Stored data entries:

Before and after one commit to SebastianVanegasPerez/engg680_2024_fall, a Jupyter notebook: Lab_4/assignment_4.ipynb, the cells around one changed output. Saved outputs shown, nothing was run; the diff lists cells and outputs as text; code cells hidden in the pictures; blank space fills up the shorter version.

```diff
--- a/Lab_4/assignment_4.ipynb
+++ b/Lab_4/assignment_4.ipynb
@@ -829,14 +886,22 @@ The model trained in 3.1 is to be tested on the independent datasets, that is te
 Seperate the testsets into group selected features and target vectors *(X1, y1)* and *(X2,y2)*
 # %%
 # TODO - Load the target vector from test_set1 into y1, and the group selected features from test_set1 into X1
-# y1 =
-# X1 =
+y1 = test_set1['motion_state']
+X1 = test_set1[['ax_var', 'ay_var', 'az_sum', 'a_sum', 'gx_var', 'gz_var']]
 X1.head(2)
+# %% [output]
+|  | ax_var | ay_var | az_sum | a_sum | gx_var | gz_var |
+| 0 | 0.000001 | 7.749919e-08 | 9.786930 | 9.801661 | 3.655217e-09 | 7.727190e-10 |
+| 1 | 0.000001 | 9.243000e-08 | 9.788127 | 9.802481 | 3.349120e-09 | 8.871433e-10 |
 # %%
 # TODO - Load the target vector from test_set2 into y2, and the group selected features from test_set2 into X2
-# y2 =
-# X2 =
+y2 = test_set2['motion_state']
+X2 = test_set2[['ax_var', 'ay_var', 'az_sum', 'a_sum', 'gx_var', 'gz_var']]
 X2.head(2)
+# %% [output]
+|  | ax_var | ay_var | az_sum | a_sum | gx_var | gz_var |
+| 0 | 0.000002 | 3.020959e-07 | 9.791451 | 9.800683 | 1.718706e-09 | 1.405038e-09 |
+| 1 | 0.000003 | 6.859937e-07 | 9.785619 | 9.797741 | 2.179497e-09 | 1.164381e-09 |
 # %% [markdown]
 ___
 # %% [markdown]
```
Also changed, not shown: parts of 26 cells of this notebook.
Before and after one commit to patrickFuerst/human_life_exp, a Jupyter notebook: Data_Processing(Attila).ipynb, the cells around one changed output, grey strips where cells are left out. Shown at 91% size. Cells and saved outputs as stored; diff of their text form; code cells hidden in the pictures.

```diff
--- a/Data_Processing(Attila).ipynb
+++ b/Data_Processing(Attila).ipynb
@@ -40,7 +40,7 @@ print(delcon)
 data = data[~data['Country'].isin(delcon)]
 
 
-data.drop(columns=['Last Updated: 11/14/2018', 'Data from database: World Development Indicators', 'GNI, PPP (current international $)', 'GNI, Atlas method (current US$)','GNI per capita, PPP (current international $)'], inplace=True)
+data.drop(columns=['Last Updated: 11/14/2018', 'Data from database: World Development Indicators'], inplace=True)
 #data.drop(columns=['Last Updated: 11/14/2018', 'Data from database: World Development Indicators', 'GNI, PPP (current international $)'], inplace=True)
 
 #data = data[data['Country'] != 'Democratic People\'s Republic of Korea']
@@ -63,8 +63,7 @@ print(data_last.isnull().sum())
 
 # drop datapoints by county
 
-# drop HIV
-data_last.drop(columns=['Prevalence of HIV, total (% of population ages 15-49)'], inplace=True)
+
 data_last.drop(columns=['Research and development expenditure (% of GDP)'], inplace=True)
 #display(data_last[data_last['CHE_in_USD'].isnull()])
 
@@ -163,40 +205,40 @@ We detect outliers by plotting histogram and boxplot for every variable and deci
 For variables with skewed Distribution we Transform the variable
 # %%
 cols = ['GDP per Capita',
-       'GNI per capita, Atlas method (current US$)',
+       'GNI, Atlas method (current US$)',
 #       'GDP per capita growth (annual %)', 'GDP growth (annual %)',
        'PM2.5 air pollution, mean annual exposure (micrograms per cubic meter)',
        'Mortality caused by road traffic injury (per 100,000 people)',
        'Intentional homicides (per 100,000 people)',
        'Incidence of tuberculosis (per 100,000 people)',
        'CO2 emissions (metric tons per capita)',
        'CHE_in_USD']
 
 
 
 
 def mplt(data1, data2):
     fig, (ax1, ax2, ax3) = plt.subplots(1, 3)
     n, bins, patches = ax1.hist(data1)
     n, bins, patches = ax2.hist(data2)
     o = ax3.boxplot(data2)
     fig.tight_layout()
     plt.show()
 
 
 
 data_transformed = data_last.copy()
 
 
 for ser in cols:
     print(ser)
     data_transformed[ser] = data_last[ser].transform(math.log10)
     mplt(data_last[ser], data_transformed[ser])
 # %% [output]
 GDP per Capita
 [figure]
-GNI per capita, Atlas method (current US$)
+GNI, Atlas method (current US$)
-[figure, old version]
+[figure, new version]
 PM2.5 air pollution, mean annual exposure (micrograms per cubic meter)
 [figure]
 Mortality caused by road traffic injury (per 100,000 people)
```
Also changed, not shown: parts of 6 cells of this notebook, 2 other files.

- ABOUT THIS EXERCISE -
Collect each line above holding the string "changed".

- RESPONSE TO THE TASK -
Before and after one commit to SebastianVanegasPerez/engg680_2024_fall, a Jupyter notebook: Lab_4/assignment_4.ipynb, the cells around one changed output. Saved outputs shown, nothing was run; the diff lists cells and outputs as text; code cells hidden in the pictures; blank space fills up the shorter version.
Also changed, not shown: parts of 26 cells of this notebook.
Before and after one commit to patrickFuerst/human_life_exp, a Jupyter notebook: Data_Processing(Attila).ipynb, the cells around one changed output, grey strips where cells are left out. Shown at 91% size. Cells and saved outputs as stored; diff of their text form; code cells hidden in the pictures.
Also changed, not shown: parts of 6 cells of this notebook, 2 other files.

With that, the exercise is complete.